Beginning with the first line below, please restate each line exactly, down to and including the line containing "-307,8 +306,7 @@".

**** The records

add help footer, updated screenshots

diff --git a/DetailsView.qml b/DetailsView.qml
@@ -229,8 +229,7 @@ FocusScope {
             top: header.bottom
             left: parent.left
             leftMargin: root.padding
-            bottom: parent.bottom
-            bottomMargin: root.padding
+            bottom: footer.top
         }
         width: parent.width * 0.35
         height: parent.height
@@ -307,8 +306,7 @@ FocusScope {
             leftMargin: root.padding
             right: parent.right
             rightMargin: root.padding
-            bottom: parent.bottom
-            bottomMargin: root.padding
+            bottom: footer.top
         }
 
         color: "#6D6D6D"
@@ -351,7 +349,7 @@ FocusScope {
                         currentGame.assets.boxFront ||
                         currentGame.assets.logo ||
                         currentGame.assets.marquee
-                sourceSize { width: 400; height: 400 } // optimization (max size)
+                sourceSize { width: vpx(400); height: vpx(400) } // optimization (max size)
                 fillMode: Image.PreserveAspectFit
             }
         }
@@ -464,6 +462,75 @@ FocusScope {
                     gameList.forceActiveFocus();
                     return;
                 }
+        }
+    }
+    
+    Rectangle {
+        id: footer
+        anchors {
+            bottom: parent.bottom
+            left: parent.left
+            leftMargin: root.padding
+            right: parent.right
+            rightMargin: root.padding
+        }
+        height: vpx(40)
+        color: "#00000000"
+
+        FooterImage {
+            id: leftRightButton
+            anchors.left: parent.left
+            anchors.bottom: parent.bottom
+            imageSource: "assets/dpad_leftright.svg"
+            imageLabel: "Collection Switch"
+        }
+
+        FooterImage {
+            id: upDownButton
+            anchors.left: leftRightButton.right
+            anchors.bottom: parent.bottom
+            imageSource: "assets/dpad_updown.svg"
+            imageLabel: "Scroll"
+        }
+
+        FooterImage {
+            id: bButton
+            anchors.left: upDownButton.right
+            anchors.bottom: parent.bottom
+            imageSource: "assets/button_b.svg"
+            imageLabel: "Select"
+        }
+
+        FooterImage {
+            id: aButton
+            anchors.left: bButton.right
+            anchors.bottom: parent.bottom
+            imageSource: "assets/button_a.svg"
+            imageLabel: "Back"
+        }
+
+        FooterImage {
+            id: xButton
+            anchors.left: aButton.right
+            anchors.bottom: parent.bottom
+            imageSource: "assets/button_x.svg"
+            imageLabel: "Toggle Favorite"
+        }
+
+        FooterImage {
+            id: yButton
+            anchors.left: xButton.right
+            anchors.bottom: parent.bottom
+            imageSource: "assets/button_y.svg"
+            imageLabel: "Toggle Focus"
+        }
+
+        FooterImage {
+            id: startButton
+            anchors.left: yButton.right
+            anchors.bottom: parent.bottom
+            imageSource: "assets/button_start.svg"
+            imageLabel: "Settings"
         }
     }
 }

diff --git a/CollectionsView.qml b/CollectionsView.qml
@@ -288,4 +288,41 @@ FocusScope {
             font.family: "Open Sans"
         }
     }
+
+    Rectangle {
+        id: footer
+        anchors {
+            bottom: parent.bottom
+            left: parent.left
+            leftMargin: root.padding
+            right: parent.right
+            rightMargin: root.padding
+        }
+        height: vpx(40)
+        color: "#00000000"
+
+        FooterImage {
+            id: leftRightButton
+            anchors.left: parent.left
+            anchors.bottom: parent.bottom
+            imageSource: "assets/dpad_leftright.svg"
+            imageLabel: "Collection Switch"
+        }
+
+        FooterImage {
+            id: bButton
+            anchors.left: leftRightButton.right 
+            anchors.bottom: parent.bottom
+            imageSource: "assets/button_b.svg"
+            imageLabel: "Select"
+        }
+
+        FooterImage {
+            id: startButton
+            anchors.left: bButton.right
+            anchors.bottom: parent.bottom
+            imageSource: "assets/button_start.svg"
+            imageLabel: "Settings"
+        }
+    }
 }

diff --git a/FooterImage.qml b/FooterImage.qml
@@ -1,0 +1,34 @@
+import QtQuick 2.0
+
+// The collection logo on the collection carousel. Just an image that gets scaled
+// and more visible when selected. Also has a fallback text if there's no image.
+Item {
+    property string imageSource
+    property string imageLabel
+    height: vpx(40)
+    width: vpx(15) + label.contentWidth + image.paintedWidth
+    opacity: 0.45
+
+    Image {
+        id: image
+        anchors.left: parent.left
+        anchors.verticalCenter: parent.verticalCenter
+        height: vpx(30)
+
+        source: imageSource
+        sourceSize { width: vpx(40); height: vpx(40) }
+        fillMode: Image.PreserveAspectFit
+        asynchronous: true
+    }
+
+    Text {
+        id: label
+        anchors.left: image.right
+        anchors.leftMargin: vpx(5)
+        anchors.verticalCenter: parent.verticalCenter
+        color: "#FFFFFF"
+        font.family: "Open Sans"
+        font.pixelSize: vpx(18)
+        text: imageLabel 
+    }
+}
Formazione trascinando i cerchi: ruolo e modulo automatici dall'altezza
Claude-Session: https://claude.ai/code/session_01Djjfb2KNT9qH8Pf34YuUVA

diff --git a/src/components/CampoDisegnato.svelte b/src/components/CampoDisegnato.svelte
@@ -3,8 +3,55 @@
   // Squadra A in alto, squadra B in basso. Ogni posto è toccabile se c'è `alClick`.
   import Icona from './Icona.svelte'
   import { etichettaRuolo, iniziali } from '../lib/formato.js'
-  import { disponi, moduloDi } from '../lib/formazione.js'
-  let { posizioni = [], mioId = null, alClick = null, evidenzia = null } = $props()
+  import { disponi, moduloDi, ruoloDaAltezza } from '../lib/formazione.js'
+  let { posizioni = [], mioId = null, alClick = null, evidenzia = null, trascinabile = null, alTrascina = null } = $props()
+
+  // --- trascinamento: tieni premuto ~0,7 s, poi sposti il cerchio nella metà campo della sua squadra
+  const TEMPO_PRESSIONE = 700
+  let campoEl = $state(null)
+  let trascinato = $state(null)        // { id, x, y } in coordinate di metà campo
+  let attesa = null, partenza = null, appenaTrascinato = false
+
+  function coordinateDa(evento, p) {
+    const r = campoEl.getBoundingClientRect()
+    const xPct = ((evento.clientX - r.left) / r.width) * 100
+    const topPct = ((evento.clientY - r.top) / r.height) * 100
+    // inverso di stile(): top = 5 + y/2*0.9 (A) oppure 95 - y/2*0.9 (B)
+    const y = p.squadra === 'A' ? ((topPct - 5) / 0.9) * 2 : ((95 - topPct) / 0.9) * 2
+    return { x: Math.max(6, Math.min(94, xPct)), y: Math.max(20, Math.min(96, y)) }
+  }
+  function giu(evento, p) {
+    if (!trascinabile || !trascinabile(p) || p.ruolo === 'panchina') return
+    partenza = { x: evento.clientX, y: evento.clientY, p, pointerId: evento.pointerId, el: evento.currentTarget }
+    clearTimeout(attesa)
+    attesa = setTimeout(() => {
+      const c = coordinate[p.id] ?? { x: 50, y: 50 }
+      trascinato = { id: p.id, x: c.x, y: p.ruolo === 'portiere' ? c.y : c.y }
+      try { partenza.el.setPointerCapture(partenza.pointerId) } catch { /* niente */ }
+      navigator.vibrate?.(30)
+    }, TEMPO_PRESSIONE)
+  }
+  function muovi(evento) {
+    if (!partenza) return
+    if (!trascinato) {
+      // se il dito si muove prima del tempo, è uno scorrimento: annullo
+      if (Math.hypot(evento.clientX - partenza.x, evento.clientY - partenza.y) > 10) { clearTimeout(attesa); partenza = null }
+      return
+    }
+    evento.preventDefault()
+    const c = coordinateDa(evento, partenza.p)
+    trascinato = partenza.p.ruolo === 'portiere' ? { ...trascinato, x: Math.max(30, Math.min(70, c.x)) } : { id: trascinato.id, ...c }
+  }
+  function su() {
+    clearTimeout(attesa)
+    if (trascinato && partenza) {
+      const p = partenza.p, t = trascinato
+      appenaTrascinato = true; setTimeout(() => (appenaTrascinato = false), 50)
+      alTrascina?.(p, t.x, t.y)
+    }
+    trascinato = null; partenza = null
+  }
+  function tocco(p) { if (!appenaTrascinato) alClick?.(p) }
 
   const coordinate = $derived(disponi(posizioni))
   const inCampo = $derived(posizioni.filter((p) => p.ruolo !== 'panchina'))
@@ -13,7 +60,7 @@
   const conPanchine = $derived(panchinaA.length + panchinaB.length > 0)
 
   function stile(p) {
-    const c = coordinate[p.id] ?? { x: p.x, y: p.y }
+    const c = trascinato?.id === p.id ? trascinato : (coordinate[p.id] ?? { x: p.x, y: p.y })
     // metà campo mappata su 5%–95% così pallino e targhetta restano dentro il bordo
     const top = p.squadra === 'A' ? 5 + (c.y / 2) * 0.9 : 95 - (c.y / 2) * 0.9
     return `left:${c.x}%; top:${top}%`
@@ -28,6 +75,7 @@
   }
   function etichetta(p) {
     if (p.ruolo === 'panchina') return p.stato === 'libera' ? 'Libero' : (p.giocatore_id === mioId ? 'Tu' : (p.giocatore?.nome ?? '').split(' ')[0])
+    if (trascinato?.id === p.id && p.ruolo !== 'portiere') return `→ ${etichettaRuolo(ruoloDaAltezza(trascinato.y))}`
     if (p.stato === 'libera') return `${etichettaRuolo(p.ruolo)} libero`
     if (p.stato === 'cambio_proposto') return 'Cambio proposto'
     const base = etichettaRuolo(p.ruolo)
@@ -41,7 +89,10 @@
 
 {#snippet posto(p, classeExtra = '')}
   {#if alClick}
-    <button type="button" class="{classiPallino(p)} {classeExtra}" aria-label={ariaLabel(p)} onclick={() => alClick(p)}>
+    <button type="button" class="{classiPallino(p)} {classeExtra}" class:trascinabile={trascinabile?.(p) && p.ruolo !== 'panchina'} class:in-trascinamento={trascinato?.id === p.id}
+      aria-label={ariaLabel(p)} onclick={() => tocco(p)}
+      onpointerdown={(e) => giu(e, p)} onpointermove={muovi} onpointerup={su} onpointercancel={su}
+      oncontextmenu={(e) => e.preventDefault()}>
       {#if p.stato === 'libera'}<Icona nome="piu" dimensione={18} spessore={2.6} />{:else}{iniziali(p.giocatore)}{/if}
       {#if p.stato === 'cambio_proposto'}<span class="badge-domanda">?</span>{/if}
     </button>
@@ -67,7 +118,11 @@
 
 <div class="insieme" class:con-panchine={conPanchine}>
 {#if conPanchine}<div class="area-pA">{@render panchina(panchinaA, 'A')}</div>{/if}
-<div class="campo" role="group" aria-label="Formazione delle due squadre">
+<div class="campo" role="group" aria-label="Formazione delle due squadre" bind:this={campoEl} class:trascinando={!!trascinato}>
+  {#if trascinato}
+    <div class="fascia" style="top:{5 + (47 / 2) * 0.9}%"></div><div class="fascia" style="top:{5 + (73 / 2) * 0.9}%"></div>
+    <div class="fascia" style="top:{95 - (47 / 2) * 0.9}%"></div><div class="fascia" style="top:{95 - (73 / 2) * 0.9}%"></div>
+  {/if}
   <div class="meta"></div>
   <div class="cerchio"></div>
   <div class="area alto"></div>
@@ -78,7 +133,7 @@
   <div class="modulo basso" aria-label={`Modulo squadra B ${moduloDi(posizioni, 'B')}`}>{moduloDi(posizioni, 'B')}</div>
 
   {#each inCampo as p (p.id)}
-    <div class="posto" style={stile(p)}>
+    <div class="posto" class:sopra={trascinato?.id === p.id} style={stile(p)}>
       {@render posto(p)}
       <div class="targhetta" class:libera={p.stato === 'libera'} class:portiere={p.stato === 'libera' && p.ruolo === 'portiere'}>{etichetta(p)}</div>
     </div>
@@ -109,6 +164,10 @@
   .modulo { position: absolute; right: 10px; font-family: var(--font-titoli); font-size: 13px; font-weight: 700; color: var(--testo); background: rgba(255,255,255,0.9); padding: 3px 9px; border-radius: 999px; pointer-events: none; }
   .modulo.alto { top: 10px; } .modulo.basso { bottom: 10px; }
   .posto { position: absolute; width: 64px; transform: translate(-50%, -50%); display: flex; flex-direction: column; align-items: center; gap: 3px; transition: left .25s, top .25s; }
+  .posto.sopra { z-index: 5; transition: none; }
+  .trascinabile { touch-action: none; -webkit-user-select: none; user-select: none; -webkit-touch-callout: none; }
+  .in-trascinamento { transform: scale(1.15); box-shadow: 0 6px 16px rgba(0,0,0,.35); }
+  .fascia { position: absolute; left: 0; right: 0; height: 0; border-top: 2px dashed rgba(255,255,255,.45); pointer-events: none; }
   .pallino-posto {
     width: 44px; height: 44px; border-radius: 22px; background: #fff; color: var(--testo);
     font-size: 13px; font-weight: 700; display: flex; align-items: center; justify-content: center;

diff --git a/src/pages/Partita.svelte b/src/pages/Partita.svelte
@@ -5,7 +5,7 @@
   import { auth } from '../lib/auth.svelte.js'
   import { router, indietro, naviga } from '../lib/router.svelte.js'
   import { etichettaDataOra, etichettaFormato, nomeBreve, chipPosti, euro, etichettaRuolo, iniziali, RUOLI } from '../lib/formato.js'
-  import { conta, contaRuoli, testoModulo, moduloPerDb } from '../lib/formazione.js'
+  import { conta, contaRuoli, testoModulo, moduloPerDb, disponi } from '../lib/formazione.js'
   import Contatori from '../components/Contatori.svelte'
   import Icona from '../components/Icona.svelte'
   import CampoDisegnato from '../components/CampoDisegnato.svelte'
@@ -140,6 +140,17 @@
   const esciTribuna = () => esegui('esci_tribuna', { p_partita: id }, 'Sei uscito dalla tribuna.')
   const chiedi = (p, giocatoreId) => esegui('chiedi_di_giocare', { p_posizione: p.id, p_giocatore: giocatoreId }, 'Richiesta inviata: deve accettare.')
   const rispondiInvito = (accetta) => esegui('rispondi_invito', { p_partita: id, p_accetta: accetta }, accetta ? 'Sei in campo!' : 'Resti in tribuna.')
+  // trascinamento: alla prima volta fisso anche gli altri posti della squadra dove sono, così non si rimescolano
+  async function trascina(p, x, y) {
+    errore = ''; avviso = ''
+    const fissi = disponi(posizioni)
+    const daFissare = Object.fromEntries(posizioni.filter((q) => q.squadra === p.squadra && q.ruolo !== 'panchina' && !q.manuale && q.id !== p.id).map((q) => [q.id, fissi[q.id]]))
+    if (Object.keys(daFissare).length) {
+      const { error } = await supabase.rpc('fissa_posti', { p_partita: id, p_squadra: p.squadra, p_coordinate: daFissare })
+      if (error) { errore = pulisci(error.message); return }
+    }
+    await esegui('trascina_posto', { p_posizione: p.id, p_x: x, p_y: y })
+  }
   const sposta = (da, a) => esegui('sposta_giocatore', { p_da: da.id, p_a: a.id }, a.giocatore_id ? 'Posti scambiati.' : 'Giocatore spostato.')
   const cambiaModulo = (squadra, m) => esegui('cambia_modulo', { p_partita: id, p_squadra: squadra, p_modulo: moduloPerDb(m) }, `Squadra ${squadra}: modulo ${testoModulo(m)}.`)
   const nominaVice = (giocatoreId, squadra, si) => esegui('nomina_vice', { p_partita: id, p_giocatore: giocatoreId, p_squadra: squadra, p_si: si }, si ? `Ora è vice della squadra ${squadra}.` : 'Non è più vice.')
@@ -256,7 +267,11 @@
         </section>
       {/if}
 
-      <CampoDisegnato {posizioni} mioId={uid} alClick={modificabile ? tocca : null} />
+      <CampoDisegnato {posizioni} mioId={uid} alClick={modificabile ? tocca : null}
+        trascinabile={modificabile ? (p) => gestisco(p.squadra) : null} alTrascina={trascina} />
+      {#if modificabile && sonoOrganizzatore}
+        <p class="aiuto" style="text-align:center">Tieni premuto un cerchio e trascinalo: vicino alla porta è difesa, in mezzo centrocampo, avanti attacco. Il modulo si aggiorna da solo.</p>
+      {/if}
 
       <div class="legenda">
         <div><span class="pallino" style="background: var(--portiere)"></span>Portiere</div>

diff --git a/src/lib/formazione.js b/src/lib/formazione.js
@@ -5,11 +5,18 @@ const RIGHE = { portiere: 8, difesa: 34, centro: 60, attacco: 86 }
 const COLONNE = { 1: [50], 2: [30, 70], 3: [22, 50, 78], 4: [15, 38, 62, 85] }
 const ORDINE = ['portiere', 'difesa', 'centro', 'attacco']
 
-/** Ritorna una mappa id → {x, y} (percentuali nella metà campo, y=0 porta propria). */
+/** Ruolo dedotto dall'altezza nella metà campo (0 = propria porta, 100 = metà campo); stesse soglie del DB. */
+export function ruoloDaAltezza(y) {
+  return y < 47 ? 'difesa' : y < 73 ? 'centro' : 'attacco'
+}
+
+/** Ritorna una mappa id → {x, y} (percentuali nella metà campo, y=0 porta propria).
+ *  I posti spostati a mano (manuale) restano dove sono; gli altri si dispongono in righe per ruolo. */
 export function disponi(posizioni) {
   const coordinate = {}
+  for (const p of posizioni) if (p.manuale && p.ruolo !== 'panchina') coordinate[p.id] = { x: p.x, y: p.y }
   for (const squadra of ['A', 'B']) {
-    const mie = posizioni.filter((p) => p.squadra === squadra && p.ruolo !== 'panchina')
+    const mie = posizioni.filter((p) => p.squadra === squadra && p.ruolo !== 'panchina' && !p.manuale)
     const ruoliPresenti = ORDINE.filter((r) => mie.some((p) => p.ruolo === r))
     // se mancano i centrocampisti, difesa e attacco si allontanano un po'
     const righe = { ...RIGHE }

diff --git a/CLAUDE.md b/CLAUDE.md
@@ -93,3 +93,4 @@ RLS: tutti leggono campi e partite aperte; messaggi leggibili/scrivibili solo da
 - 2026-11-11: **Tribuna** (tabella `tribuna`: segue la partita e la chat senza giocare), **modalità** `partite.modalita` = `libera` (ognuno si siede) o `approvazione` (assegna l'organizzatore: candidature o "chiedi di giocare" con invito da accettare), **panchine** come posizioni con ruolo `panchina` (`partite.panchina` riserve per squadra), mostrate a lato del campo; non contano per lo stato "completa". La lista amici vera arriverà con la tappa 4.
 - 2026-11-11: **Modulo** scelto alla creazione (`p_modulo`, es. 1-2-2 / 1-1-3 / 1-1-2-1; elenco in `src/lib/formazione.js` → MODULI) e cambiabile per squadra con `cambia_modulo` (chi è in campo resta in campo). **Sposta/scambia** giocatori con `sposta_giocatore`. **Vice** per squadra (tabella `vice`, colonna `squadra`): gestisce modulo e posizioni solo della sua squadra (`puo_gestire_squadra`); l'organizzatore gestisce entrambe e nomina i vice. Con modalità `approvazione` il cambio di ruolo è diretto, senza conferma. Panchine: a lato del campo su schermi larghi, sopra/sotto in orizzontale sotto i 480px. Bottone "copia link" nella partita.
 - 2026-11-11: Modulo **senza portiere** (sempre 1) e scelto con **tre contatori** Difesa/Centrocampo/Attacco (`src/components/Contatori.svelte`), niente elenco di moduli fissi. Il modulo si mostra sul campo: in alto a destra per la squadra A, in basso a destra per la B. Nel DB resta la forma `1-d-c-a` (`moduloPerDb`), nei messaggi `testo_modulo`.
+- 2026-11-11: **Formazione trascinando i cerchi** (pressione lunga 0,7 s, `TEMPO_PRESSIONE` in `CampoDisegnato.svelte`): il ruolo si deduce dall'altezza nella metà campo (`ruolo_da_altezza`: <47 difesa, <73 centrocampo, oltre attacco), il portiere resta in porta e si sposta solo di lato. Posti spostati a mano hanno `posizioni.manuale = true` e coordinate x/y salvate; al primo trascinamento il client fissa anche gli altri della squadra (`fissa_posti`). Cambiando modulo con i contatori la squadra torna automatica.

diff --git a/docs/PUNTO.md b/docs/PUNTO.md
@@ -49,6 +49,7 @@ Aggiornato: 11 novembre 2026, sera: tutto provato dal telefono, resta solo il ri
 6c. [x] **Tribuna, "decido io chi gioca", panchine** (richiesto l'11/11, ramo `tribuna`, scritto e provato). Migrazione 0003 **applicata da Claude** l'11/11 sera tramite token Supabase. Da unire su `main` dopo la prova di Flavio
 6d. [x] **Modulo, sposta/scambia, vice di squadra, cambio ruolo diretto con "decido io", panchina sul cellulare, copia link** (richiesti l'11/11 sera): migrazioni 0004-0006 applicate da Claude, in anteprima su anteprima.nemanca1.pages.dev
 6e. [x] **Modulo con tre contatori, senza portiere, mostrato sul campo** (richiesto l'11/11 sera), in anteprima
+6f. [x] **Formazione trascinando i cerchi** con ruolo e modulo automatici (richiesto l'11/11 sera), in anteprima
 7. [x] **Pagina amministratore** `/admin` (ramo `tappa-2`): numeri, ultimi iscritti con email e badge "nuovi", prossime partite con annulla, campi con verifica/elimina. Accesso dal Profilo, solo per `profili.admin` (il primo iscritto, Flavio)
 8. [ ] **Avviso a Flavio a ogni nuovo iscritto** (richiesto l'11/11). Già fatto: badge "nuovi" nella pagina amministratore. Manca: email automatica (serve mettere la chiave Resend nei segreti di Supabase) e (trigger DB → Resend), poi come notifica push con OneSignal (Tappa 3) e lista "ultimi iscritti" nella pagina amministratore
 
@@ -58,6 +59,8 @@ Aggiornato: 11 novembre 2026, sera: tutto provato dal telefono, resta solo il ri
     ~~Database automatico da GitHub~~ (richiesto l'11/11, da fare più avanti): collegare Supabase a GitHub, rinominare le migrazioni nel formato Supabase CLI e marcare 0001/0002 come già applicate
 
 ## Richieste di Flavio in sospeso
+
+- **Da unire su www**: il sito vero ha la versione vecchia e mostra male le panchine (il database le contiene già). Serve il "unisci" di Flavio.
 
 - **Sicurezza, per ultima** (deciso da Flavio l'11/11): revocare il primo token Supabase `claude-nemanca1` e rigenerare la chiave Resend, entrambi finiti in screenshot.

********

▶ **Exercise output**:
add help footer, updated screenshots

diff --git a/DetailsView.qml b/DetailsView.qml
@@ -229,8 +229,7 @@ FocusScope {
             top: header.bottom
             left: parent.left
             leftMargin: root.padding
-            bottom: parent.bottom
-            bottomMargin: root.padding
+            bottom: footer.top
         }
         width: parent.width * 0.35
         height: parent.height
@@ -307,8 +306,7 @@ FocusScope {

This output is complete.